DATA LISTING START

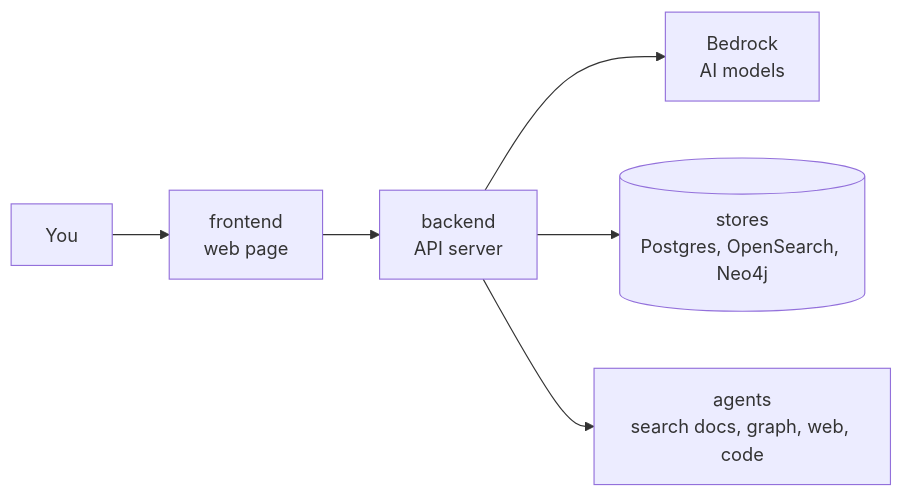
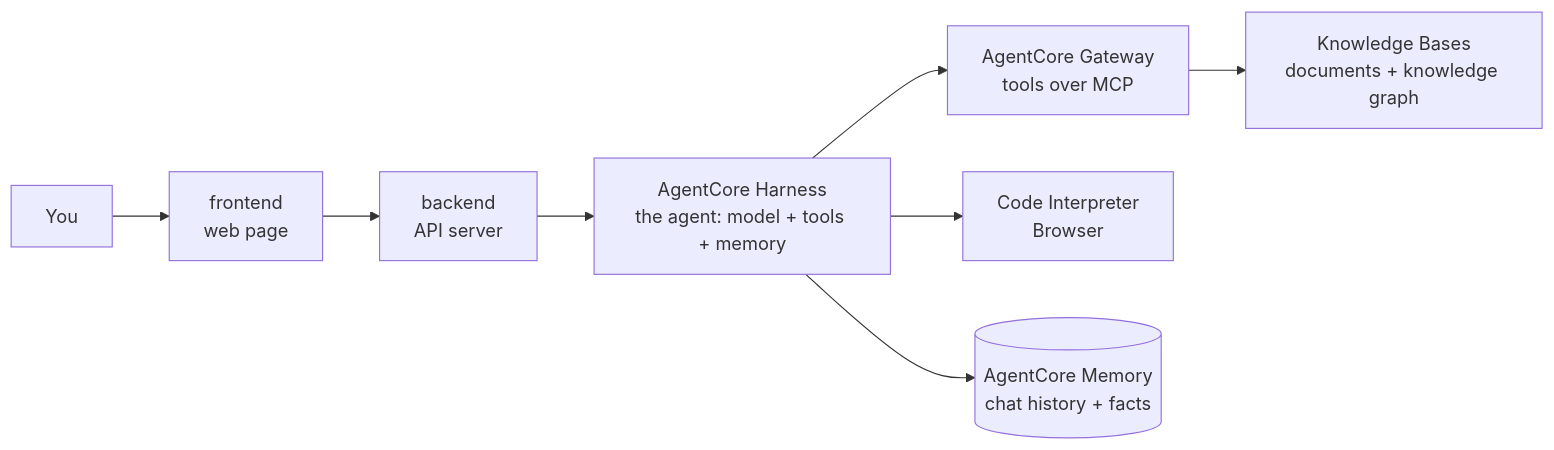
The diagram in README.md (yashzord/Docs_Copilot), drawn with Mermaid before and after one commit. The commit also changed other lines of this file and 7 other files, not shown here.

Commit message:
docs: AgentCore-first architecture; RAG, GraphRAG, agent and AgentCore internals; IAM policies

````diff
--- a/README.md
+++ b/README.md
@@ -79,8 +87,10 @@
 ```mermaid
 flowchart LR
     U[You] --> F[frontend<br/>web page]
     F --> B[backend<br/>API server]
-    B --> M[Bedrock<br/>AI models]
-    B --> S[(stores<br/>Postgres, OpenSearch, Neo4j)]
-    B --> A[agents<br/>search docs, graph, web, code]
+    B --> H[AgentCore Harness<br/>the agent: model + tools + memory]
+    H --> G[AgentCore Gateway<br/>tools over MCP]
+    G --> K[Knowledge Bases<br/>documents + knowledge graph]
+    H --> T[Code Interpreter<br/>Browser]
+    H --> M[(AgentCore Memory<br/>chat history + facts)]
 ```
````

DATA LISTING END
DATA LISTING START

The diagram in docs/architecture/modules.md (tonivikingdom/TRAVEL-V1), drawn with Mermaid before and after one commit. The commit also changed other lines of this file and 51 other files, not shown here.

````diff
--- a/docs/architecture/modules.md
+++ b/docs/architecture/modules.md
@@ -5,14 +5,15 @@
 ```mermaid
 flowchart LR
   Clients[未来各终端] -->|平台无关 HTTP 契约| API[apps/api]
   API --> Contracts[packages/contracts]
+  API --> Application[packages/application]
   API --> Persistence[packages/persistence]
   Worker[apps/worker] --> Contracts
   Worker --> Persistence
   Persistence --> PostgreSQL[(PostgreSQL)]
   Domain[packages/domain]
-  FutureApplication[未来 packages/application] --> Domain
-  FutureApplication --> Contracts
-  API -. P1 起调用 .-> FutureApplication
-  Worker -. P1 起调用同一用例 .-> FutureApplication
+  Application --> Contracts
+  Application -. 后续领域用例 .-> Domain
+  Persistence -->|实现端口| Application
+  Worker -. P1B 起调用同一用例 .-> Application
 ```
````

DATA LISTING END
DATA LISTING START

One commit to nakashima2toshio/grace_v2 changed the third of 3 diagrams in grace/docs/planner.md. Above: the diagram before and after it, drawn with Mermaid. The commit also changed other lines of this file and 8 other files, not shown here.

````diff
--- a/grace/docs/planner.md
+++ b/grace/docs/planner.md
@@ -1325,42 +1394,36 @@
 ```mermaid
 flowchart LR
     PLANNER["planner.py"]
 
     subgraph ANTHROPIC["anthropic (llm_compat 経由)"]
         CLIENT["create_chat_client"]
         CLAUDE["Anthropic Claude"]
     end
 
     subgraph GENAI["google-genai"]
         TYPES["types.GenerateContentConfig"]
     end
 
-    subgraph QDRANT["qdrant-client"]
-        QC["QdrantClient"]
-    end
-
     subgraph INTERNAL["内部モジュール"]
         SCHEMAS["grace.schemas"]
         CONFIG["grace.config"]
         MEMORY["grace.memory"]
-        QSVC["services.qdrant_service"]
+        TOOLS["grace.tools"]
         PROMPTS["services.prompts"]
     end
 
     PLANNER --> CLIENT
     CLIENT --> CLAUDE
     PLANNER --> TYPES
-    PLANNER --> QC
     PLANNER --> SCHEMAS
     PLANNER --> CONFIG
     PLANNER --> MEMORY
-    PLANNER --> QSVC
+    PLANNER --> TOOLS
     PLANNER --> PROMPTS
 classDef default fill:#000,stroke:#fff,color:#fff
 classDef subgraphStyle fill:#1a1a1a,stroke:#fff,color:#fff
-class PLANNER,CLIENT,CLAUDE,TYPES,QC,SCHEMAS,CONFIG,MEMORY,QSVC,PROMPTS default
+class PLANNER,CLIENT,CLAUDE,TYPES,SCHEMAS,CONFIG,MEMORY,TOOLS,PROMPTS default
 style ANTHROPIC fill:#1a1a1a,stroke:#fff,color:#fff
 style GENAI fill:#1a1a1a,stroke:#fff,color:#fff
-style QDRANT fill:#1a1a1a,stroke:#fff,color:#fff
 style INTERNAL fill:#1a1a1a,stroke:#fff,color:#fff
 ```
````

DATA LISTING END

_TRY IT_.
Go through the records and count the lines that include "packages", then give only that number.

_REPLY TO THE EXERCISE_.
5